# [WHAT IS BEING ASKED]
Pick out and copy every line below that has the word "with".

# [EXERCISE MATERIALS]
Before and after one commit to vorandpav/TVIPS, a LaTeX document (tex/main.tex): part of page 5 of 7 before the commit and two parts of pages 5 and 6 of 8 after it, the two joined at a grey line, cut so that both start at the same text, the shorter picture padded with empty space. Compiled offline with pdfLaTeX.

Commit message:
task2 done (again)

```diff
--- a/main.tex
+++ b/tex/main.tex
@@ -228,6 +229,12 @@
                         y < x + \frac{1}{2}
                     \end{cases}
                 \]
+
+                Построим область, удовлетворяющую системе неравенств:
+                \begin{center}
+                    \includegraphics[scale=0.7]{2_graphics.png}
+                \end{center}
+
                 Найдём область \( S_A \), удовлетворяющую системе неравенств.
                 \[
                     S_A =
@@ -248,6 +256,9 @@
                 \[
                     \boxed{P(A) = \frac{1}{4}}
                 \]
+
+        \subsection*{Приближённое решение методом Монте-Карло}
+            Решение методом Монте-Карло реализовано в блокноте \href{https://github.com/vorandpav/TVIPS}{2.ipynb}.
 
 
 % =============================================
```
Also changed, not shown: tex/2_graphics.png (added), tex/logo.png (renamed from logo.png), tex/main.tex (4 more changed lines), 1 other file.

==

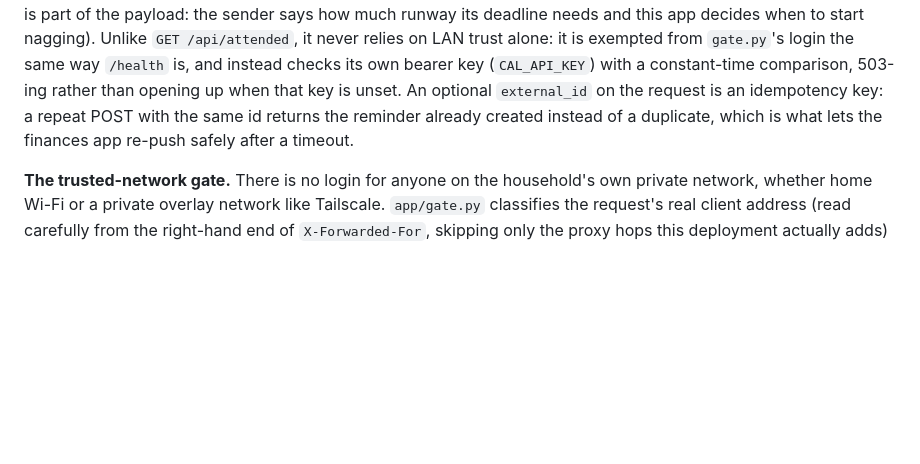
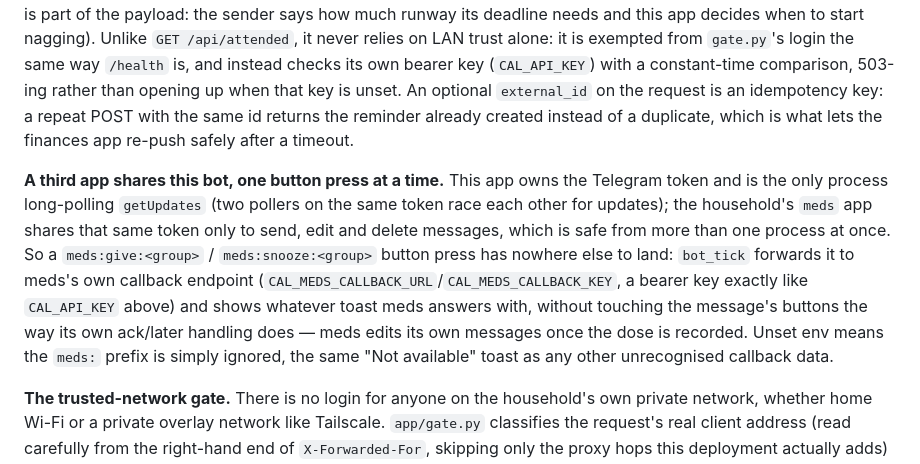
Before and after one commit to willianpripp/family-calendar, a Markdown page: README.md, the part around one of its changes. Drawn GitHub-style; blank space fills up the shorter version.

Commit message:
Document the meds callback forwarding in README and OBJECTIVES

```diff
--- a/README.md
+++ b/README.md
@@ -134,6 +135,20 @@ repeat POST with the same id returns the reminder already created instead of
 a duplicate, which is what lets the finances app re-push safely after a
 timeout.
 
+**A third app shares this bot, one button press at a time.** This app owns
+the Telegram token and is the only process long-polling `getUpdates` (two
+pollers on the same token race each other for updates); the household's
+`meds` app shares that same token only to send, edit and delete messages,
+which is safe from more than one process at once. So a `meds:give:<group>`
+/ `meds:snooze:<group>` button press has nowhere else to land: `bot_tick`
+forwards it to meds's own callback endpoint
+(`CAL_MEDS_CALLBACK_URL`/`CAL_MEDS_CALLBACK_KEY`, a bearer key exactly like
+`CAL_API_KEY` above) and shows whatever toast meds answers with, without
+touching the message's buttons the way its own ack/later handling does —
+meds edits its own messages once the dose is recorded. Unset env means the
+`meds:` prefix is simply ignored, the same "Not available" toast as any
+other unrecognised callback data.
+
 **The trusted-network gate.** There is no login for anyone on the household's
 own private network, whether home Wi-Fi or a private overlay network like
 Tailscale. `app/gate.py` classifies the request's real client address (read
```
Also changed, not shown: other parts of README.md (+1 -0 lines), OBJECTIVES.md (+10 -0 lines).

==

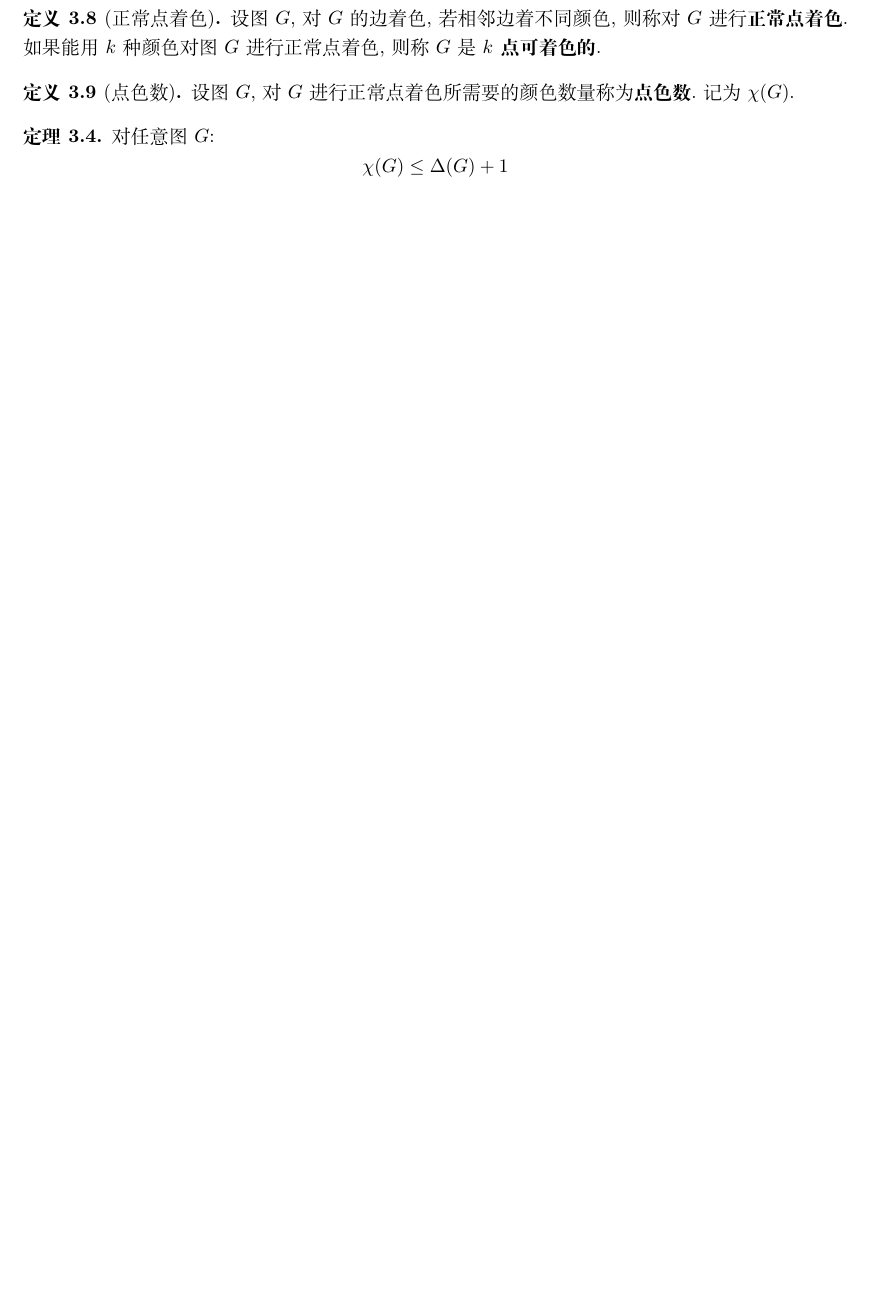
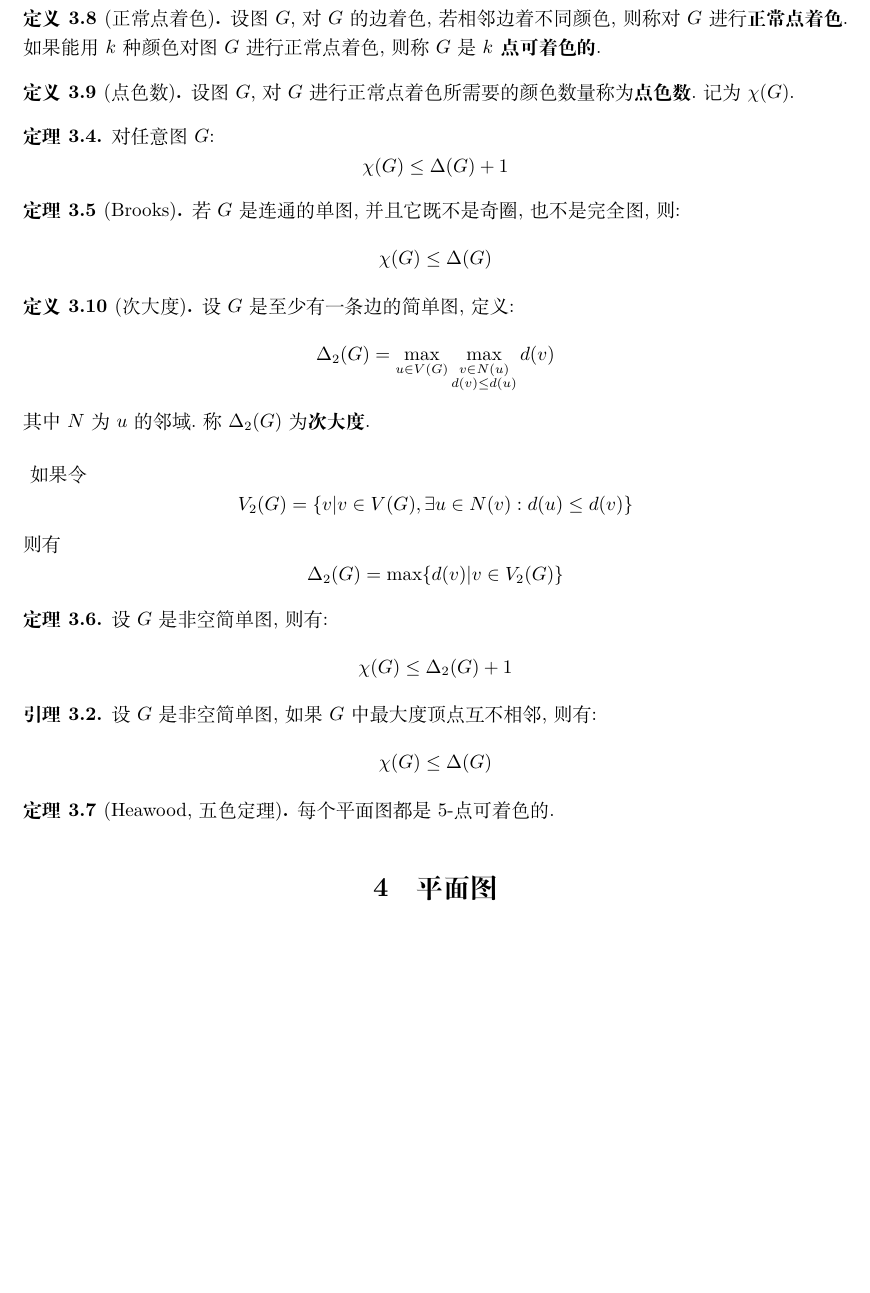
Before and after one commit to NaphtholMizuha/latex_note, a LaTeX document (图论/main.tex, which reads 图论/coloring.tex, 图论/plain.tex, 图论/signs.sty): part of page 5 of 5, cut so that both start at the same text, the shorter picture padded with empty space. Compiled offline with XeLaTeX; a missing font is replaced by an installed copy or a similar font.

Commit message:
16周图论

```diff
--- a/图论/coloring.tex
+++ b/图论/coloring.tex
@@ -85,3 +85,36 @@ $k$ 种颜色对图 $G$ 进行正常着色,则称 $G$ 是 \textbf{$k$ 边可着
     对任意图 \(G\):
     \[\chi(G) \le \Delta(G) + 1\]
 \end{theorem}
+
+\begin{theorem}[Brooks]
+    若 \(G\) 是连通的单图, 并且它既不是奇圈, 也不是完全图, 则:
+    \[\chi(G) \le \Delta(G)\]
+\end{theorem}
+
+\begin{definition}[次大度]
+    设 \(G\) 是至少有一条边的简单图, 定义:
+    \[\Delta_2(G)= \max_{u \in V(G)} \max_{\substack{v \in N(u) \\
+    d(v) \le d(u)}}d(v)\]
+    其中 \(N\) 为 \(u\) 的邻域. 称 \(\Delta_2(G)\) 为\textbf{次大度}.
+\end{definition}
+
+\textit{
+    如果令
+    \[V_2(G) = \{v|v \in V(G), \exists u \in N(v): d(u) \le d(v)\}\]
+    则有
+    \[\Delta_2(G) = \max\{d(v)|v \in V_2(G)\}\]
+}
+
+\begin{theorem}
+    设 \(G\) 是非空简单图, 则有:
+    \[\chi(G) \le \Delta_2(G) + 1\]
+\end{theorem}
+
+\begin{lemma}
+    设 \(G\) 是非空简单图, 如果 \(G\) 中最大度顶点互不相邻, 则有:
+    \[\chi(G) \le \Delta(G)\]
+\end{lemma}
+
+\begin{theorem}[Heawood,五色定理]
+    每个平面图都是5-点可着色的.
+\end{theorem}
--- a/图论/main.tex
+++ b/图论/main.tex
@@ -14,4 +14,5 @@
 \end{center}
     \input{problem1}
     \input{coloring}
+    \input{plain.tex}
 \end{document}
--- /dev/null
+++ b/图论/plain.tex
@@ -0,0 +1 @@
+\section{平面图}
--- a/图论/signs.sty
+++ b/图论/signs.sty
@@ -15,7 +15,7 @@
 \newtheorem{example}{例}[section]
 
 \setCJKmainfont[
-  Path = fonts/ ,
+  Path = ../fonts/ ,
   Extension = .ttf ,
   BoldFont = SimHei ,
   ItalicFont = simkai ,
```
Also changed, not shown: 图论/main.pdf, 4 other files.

# [ANSWER TO THE PROBLEM]
Before and after one commit to vorandpav/TVIPS, a LaTeX document (tex/main.tex): part of page 5 of 7 before the commit and two parts of pages 5 and 6 of 8 after it, the two joined at a grey line, cut so that both start at the same text, the shorter picture padded with empty space. Compiled offline with pdfLaTeX.
@@ -134,6 +135,20 @@ repeat POST with the same id returns the reminder already created instead of
+`CAL_API_KEY` above) and shows whatever toast meds answers with, without
Before and after one commit to NaphtholMizuha/latex_note, a LaTeX document (图论/main.tex, which reads 图论/coloring.tex, 图论/plain.tex, 图论/signs.sty): part of page 5 of 5, cut so that both start at the same text, the shorter picture padded with empty space. Compiled offline with XeLaTeX; a missing font is replaced by an installed copy or a similar font.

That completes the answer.